“They have a sense that the length of a day is mutable, and you can never see the end from the beginning. They have a sense that love changes all things all the time.
That’s what love is for.”

          Two people bumping into each other on the street is a minor collision in the gran-scheme universe. What happens afterwards? A 2016 finalist for the National Book Award, The Sun Is Also A Star will have you believing in fate, love, and the ways the universe connects all of us.

Nicola Yoon

Thursday, October 20, 2016

The Secret Keepers by Trenton Lee Stewart

Trenton Lee Stewart, the author of The Mysterious Benedict Society, returns with a long-awaited new novel for kids called The Secret Keepers. As a testament to the popularity of The Mysterious Benedict Society series, the series has sold over 2.5 million books. Stewart’s books are for children who like mysteries and riddles, and there are many scenes where readers hold their breath in suspense. Much like The Mysterious Benedict Society, The Secret Keepers has an eclectic cast of characters, the book is just as mysterious, just as exciting, and just as fun to read.

The Secret Keepers is for children ages 8 to 12. Readers will find a hero in Reuben Pedley, a kid who has a proclivity for climbing walls and walking on dangerous ledges 10 stories off the ground. It is during one of these expeditions high up above street level that Reuben discovers a pocket watch hidden behind crumbling bricks. How did it get there? Who does it belong to? And why are the clock’s hands stuck at twelve? Once Reuben narrowly escapes falling off the ledge (and descends by climbing down a drainpipe) he knows that his discovery of the secret pocket watch is a mystery waiting to be solved.

“It seemed like the end of an adventure, and yet somehow Reuben knew—he just knew—it was only the beginning.”

Who are the secret keepers? Follow Reuben as he embarks on the adventure of a lifetime. Fans of The Lord of the Rings and The Mysterious Benedict Society will enjoy this book.

This review originally appeared at The Clarion Ledger.

Lemuria Books has signed copies of The Secret Keepers, and they do ship!

Friday, October 14, 2016

The Darkest Dark by Chris Hadfield, Illustrated by The Fan Brothers

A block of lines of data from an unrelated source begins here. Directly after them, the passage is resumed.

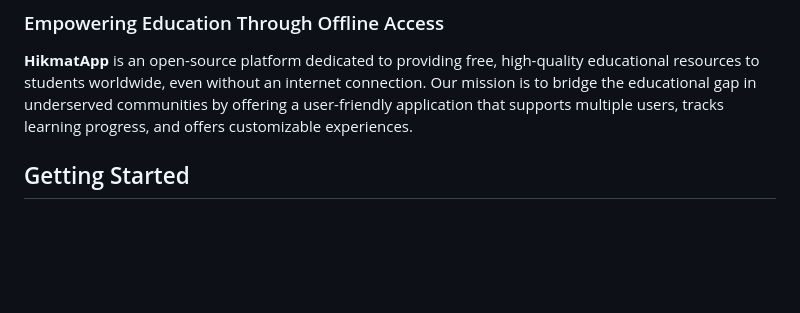
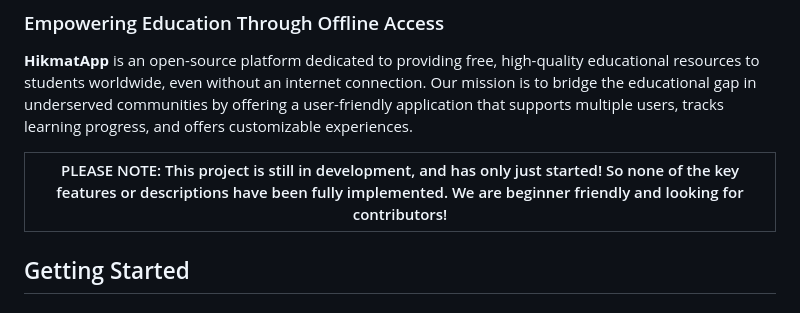
Before and after one commit to Alpine-Hacks/HikmatApp, a Markdown page: README.md, the part around the change. Drawn GitHub-style; blank space fills up the shorter version.

```diff
--- a/README.md
+++ b/README.md
@@ -5,8 +5,8 @@
 
 **HikmatApp** is an open-source platform dedicated to providing free, high-quality educational resources to students worldwide, even without an internet connection. Our mission is to bridge the educational gap in underserved communities by offering a user-friendly application that supports multiple users, tracks learning progress, and offers customizable experiences.
 
-
-
+| PLEASE NOTE: This project is still in development, and has only just started! So none of the key features or descriptions have been fully implemented. We are beginner friendly and looking for contributors! |
+| ------------------------------------------------------------------------------------------------------------------------------------------------------------------------------------------------------------- |
 ## Getting Started
 
 ### Key Features
```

You may recognize The Fan Brothers from their debut picture book, The Night Gardener, which was published in February of this year. Here, they illustrate the story of astronaut Chris Hadfield as a young boy. When Hadfield was a young child, all he wanted to be was an astronaut.
“When it was time to take a bath, he told his mother, “I’d love to, but I’m saving the planet from aliens.”
The Fan Brothers illustrate a young Hadfield with an adorable pug dog named Albert as they use their imagination to fight aliens and fly to Mars in a bathtub. But have you ever heard of an astronaut afraid of the dark? As a young child dreaming of becoming an astronaut, Hadfield was afraid of the dark.
It seemed like his dream was going to be impossible. In the summer of 1969, a young Hadfield eagerly awaited a very special event. The neighbors all gathered around the television to watch the moon landing of Apollo 11. As the astronauts jumped up and down for joy on the small tv screen, Chris noticed something.
“He’d never really noticed how dark it was there. Outer space was the darkest dark ever.”
Watching the moon landing changed his world. “He wanted to explore every corner of the night sky.” The budding astronaut was no longer scared of the dark, and he was ready to chase his dreams.
Chris Hadfield writes in the afterwards, "The dark is for dreams—and morning is for making them come true." 
This book is a gorgeous exploration of conquering fears, dreaming dreams, and making those dreams come true.
Astronaut Chris Hadfield